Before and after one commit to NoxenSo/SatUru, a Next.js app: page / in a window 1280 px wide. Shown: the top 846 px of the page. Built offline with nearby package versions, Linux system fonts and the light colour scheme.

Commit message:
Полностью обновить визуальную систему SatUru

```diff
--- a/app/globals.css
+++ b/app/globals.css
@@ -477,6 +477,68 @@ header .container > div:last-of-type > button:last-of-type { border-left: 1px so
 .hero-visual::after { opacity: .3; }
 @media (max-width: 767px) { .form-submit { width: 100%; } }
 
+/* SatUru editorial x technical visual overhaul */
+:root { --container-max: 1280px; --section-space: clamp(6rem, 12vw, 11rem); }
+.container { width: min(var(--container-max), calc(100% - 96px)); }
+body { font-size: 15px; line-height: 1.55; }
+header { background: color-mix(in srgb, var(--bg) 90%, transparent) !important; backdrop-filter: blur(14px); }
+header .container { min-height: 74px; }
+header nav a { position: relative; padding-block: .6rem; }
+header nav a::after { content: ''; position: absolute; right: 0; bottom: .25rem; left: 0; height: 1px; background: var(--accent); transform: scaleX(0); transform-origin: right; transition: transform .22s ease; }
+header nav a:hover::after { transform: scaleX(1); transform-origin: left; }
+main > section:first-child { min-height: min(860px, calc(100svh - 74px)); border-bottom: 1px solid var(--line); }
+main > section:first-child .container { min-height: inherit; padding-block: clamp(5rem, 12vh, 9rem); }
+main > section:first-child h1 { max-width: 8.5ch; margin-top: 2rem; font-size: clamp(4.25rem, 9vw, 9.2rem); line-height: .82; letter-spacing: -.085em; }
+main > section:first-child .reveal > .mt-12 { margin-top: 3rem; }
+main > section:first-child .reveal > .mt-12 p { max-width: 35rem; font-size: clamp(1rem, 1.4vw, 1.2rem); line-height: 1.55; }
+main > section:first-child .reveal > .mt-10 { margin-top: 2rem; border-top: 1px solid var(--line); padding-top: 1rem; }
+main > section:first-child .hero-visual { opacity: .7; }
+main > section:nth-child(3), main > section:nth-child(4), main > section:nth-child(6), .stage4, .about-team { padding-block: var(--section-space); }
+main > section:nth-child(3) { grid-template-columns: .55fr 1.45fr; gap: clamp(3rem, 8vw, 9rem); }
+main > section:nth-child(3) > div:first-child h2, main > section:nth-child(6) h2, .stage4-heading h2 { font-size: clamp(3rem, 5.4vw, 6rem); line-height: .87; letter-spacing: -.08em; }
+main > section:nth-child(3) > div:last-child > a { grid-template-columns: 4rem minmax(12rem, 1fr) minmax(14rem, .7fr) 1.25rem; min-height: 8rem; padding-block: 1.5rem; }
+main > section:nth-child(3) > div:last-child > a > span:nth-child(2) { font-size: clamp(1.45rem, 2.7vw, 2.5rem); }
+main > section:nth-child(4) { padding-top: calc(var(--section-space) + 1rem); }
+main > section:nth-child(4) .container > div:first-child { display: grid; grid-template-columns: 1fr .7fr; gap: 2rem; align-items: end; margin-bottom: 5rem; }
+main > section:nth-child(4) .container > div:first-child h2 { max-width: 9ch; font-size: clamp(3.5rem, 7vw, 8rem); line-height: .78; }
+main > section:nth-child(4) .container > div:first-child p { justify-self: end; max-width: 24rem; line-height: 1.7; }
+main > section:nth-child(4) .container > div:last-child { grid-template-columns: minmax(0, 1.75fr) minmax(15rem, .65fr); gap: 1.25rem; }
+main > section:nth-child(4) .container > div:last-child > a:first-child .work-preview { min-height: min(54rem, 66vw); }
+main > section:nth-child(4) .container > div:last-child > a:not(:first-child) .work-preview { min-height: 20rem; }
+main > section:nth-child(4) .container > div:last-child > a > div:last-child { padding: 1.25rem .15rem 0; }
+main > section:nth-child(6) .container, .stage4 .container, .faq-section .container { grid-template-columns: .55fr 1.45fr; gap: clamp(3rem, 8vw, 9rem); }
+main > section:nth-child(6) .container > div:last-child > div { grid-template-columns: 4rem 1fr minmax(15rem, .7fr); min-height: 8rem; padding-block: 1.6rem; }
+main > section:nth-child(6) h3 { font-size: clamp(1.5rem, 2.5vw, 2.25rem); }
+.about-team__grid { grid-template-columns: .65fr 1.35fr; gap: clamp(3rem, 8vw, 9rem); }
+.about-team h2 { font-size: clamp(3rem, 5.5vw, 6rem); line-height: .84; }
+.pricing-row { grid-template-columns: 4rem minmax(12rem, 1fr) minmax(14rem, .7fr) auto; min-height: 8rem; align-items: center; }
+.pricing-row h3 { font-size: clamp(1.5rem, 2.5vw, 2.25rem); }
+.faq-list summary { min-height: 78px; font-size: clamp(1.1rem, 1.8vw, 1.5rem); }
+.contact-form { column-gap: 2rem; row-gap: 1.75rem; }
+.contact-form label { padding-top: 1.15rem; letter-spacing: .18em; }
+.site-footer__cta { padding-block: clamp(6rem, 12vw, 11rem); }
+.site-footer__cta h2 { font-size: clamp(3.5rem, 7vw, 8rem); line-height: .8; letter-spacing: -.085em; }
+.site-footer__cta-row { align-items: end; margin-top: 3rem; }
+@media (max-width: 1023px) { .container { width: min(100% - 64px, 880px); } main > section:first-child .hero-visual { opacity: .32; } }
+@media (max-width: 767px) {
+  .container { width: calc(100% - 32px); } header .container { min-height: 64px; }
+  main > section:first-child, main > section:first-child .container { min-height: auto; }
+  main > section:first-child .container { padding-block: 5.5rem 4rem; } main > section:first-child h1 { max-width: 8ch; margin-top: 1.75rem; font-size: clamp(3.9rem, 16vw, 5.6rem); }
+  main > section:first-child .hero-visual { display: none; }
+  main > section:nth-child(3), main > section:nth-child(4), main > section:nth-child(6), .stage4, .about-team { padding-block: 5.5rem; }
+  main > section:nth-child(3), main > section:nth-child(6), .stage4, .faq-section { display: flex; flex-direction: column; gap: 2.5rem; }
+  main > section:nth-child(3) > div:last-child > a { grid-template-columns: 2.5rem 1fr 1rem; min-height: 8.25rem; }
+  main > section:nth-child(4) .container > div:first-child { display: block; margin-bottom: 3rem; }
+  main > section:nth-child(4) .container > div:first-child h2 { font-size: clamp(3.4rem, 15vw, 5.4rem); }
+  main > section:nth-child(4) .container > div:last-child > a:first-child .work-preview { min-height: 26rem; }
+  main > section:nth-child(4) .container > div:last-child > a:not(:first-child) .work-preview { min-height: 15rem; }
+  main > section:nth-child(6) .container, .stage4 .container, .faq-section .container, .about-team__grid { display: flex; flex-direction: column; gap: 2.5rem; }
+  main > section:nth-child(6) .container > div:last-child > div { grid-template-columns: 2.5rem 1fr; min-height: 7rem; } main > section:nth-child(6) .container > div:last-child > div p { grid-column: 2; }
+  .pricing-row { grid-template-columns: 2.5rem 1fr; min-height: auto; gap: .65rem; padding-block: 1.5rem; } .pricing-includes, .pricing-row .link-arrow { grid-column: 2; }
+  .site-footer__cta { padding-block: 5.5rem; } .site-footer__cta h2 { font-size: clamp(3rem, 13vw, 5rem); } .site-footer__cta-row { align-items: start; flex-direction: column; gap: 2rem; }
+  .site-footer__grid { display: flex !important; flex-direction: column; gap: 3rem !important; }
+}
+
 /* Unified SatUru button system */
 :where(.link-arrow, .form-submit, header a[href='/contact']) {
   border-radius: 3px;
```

* **What you should do**
Output each entry exactly as written, leaving none out.

* **Written response**
Before and after one commit to NoxenSo/SatUru, a Next.js app: page / in a window 1280 px wide. Shown: the top 846 px of the page. Built offline with nearby package versions, Linux system fonts and the light colour scheme.

Commit message:
Полностью обновить визуальную систему SatUru

```diff
--- a/app/globals.css
+++ b/app/globals.css
@@ -477,6 +477,68 @@ header .container > div:last-of-type > button:last-of-type { border-left: 1px so
 .hero-visual::after { opacity: .3; }
 @media (max-width: 767px) { .form-submit { width: 100%; } }
 
+/* SatUru editorial x technical visual overhaul */
+:root { --container-max: 1280px; --section-space: clamp(6rem, 12vw, 11rem); }
+.container { width: min(var(--container-max), calc(100% - 96px)); }
+body { font-size: 15px; line-height: 1.55; }
+header { background: color-mix(in srgb, var(--bg) 90%, transparent) !important; backdrop-filter: blur(14px); }
+header .container { min-height: 74px; }
+header nav a { position: relative; padding-block: .6rem; }
+header nav a::after { content: ''; position: absolute; right: 0; bottom: .25rem; left: 0; height: 1px; background: var(--accent); transform: scaleX(0); transform-origin: right; transition: transform .22s ease; }
+header nav a:hover::after { transform: scaleX(1); transform-origin: left; }
+main > section:first-child { min-height: min(860px, calc(100svh - 74px)); border-bottom: 1px solid var(--line); }
+main > section:first-child .container { min-height: inherit; padding-block: clamp(5rem, 12vh, 9rem); }
+main > section:first-child h1 { max-width: 8.5ch; margin-top: 2rem; font-size: clamp(4.25rem, 9vw, 9.2rem); line-height: .82; letter-spacing: -.085em; }
+main > section:first-child .reveal > .mt-12 { margin-top: 3rem; }
+main > section:first-child .reveal > .mt-12 p { max-width: 35rem; font-size: clamp(1rem, 1.4vw, 1.2rem); line-height: 1.55; }
+main > section:first-child .reveal > .mt-10 { margin-top: 2rem; border-top: 1px solid var(--line); padding-top: 1rem; }
+main > section:first-child .hero-visual { opacity: .7; }
+main > section:nth-child(3), main > section:nth-child(4), main > section:nth-child(6), .stage4, .about-team { padding-block: var(--section-space); }
+main > section:nth-child(3) { grid-template-columns: .55fr 1.45fr; gap: clamp(3rem, 8vw, 9rem); }
+main > section:nth-child(3) > div:first-child h2, main > section:nth-child(6) h2, .stage4-heading h2 { font-size: clamp(3rem, 5.4vw, 6rem); line-height: .87; letter-spacing: -.08em; }
+main > section:nth-child(3) > div:last-child > a { grid-template-columns: 4rem minmax(12rem, 1fr) minmax(14rem, .7fr) 1.25rem; min-height: 8rem; padding-block: 1.5rem; }
+main > section:nth-child(3) > div:last-child > a > span:nth-child(2) { font-size: clamp(1.45rem, 2.7vw, 2.5rem); }
+main > section:nth-child(4) { padding-top: calc(var(--section-space) + 1rem); }
+main > section:nth-child(4) .container > div:first-child { display: grid; grid-template-columns: 1fr .7fr; gap: 2rem; align-items: end; margin-bottom: 5rem; }
+main > section:nth-child(4) .container > div:first-child h2 { max-width: 9ch; font-size: clamp(3.5rem, 7vw, 8rem); line-height: .78; }
+main > section:nth-child(4) .container > div:first-child p { justify-self: end; max-width: 24rem; line-height: 1.7; }
+main > section:nth-child(4) .container > div:last-child { grid-template-columns: minmax(0, 1.75fr) minmax(15rem, .65fr); gap: 1.25rem; }
+main > section:nth-child(4) .container > div:last-child > a:first-child .work-preview { min-height: min(54rem, 66vw); }
+main > section:nth-child(4) .container > div:last-child > a:not(:first-child) .work-preview { min-height: 20rem; }
+main > section:nth-child(4) .container > div:last-child > a > div:last-child { padding: 1.25rem .15rem 0; }
+main > section:nth-child(6) .container, .stage4 .container, .faq-section .container { grid-template-columns: .55fr 1.45fr; gap: clamp(3rem, 8vw, 9rem); }
+main > section:nth-child(6) .container > div:last-child > div { grid-template-columns: 4rem 1fr minmax(15rem, .7fr); min-height: 8rem; padding-block: 1.6rem; }
+main > section:nth-child(6) h3 { font-size: clamp(1.5rem, 2.5vw, 2.25rem); }
+.about-team__grid { grid-template-columns: .65fr 1.35fr; gap: clamp(3rem, 8vw, 9rem); }
+.about-team h2 { font-size: clamp(3rem, 5.5vw, 6rem); line-height: .84; }
+.pricing-row { grid-template-columns: 4rem minmax(12rem, 1fr) minmax(14rem, .7fr) auto; min-height: 8rem; align-items: center; }
+.pricing-row h3 { font-size: clamp(1.5rem, 2.5vw, 2.25rem); }
+.faq-list summary { min-height: 78px; font-size: clamp(1.1rem, 1.8vw, 1.5rem); }
+.contact-form { column-gap: 2rem; row-gap: 1.75rem; }
+.contact-form label { padding-top: 1.15rem; letter-spacing: .18em; }
+.site-footer__cta { padding-block: clamp(6rem, 12vw, 11rem); }
+.site-footer__cta h2 { font-size: clamp(3.5rem, 7vw, 8rem); line-height: .8; letter-spacing: -.085em; }
+.site-footer__cta-row { align-items: end; margin-top: 3rem; }
+@media (max-width: 1023px) { .container { width: min(100% - 64px, 880px); } main > section:first-child .hero-visual { opacity: .32; } }
+@media (max-width: 767px) {
+  .container { width: calc(100% - 32px); } header .container { min-height: 64px; }
+  main > section:first-child, main > section:first-child .container { min-height: auto; }
+  main > section:first-child .container { padding-block: 5.5rem 4rem; } main > section:first-child h1 { max-width: 8ch; margin-top: 1.75rem; font-size: clamp(3.9rem, 16vw, 5.6rem); }
+  main > section:first-child .hero-visual { display: none; }
+  main > section:nth-child(3), main > section:nth-child(4), main > section:nth-child(6), .stage4, .about-team { padding-block: 5.5rem; }
+  main > section:nth-child(3), main > section:nth-child(6), .stage4, .faq-section { display: flex; flex-direction: column; gap: 2.5rem; }
+  main > section:nth-child(3) > div:last-child > a { grid-template-columns: 2.5rem 1fr 1rem; min-height: 8.25rem; }
+  main > section:nth-child(4) .container > div:first-child { display: block; margin-bottom: 3rem; }
+  main > section:nth-child(4) .container > div:first-child h2 { font-size: clamp(3.4rem, 15vw, 5.4rem); }
+  main > section:nth-child(4) .container > div:last-child > a:first-child .work-preview { min-height: 26rem; }
+  main > section:nth-child(4) .container > div:last-child > a:not(:first-child) .work-preview { min-height: 15rem; }
+  main > section:nth-child(6) .container, .stage4 .container, .faq-section .container, .about-team__grid { display: flex; flex-direction: column; gap: 2.5rem; }
+  main > section:nth-child(6) .container > div:last-child > div { grid-template-columns: 2.5rem 1fr; min-height: 7rem; } main > section:nth-child(6) .container > div:last-child > div p { grid-column: 2; }
+  .pricing-row { grid-template-columns: 2.5rem 1fr; min-height: auto; gap: .65rem; padding-block: 1.5rem; } .pricing-includes, .pricing-row .link-arrow { grid-column: 2; }
+  .site-footer__cta { padding-block: 5.5rem; } .site-footer__cta h2 { font-size: clamp(3rem, 13vw, 5rem); } .site-footer__cta-row { align-items: start; flex-direction: column; gap: 2rem; }
+  .site-footer__grid { display: flex !important; flex-direction: column; gap: 3rem !important; }
+}
+
 /* Unified SatUru button system */
 :where(.link-arrow, .form-submit, header a[href='/contact']) {
   border-radius: 3px;
```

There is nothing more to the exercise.